Unfortunately, my three-hour drive around rural Michigan gave me no opportunity to test the R1T’s off-roading capabilities. Early reports are lauding the quad motor drive’s ability to independently adjust torque at each wheel – completely negating any need for mechanical torque distribution or locking differentials. It’s a much more efficient and lightweight system of torque delivery than traditional mechanical choices. The lack of vulnerable drivetrain components on the truck’s underbelly gives it a competitive advantage over its off-road rivals, offering more clearance and presenting nothing but smooth, tough steel cladding to any obstacles on the trail.

Like the Ford Bronco, R1T production models will soon have a trail turn feature that works like skid steer, enabled by the electric motors on each corner. A great feature for serious off-roaders who find themselves in a tight spot, the system locks the inside rear wheel, using it as pivot point.

Impressive Road Manners and Astonishing Acceleration

Most of my drive took place on pavement, and the R1T showed impressive road manners. Pickup trucks aren’t known for their handling capabilities, but the R1T proved well-balanced and composed over rough pavement and through turns. The battery pack integrated into the frame provides a solid base with a low centre of gravity, augmented by an independent, self-levelling air suspension, active damping, and an electro-hydraulic roll control system instead of mechanical sway bar. Steering feel is decent, with just the right weight for a vehicle this size.

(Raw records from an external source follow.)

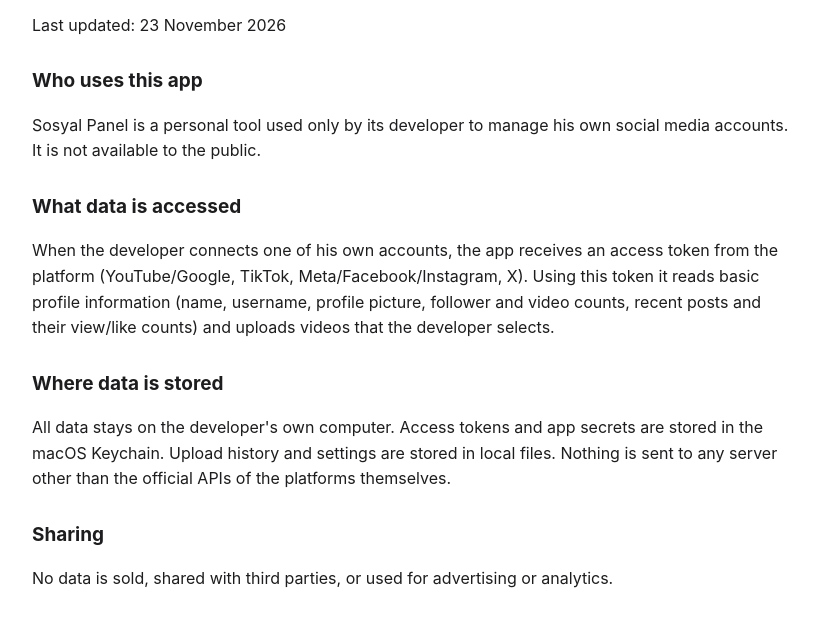
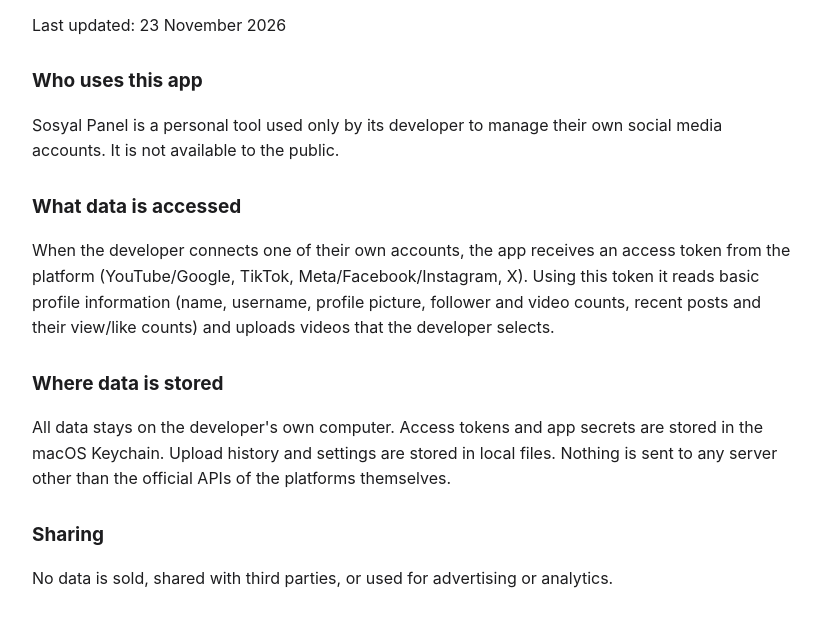
Before and after one commit to canyusufkiliclar-oss/sosyal-panel, a plain HTML site: page gizlilik.html in a window 1280 px wide. Shown: the part 151-768 px from the top of the page, without its empty margins (228-1049 px from the left). Drawn offline with Linux system fonts and the light colour scheme.

Commit message:
Metinde cinsiyetsiz ifade
Co-Authored-By: Claude Opus 5.5 <noreply@anthropic.com>

```diff
--- a/gizlilik.html
+++ b/gizlilik.html
@@ -1,8 +1,8 @@
 <!doctype html><html lang="en"><head><meta charset="utf-8"><meta name="viewport" content="width=device-width,initial-scale=1"><title>Privacy Policy · Sosyal Panel</title><style>body{font:16px/1.6 -apple-system,system-ui,sans-serif;max-width:760px;margin:40px auto;padding:0 20px;color:#1d1d1f}h1{font-size:28px}h2{font-size:19px;margin-top:28px}a{color:#4a63e0}header{display:flex;align-items:center;gap:14px}header img{width:56px;height:56px;border-radius:12px}nav a{margin-right:16px}footer{margin-top:48px;color:#777;font-size:13px}</style></head><body>
 <header><img src="simge.png" alt=""><h1>Privacy Policy</h1></header><nav><a href="./">Home</a><a href="gizlilik.html">Privacy Policy</a><a href="sartlar.html">Terms of Service</a></nav>
 <p>Last updated: 23 November 2026</p>
-<h2>Who uses this app</h2><p>Sosyal Panel is a personal tool used only by its developer to manage his own social media accounts. It is not available to the public.</p>
-<h2>What data is accessed</h2><p>When the developer connects one of his own accounts, the app receives an access token from the platform (YouTube/Google, TikTok, Meta/Facebook/Instagram, X). Using this token it reads basic profile information (name, username, profile picture, follower and video counts, recent posts and their view/like counts) and uploads videos that the developer selects.</p>
+<h2>Who uses this app</h2><p>Sosyal Panel is a personal tool used only by its developer to manage their own social media accounts. It is not available to the public.</p>
+<h2>What data is accessed</h2><p>When the developer connects one of their own accounts, the app receives an access token from the platform (YouTube/Google, TikTok, Meta/Facebook/Instagram, X). Using this token it reads basic profile information (name, username, profile picture, follower and video counts, recent posts and their view/like counts) and uploads videos that the developer selects.</p>
 <h2>Where data is stored</h2><p>All data stays on the developer's own computer. Access tokens and app secrets are stored in the macOS Keychain. Upload history and settings are stored in local files. Nothing is sent to any server other than the official APIs of the platforms themselves.</p>
 <h2>Sharing</h2><p>No data is sold, shared with third parties, or used for advertising or analytics.</p>
 <h2>Deleting data</h2><p>Disconnecting an account in the app deletes its token from the Keychain. Access can also be revoked at any time from each platform's own account settings.</p>
```
Also changed, not shown: index.html (+1 -1 lines), sartlar.html (+1 -1 lines).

Acceleration is nothing short of astonishing; mashing the throttle pedal produces an instantaneous, rocket-launch level of speed that’s disorienting. The mechanical brakes are competent, but for daily driving the regenerative braking system makes it easy to adapt to one-pedal driving; lift off the throttle and the vehicle decelerates at a smooth and comfortable rate.

Final Thoughts

Rivian is still an unknown entity, competing against trucks with over a hundred years of history. But with its astonishing power and prodigious off-road chops, the Rivian R1T may just lure a few traditionalists away from their gas-guzzlers.

While Canadian deliveries don’t start until this summer, you can order online with a refundable $1,500 deposit. Prices start at $90,000.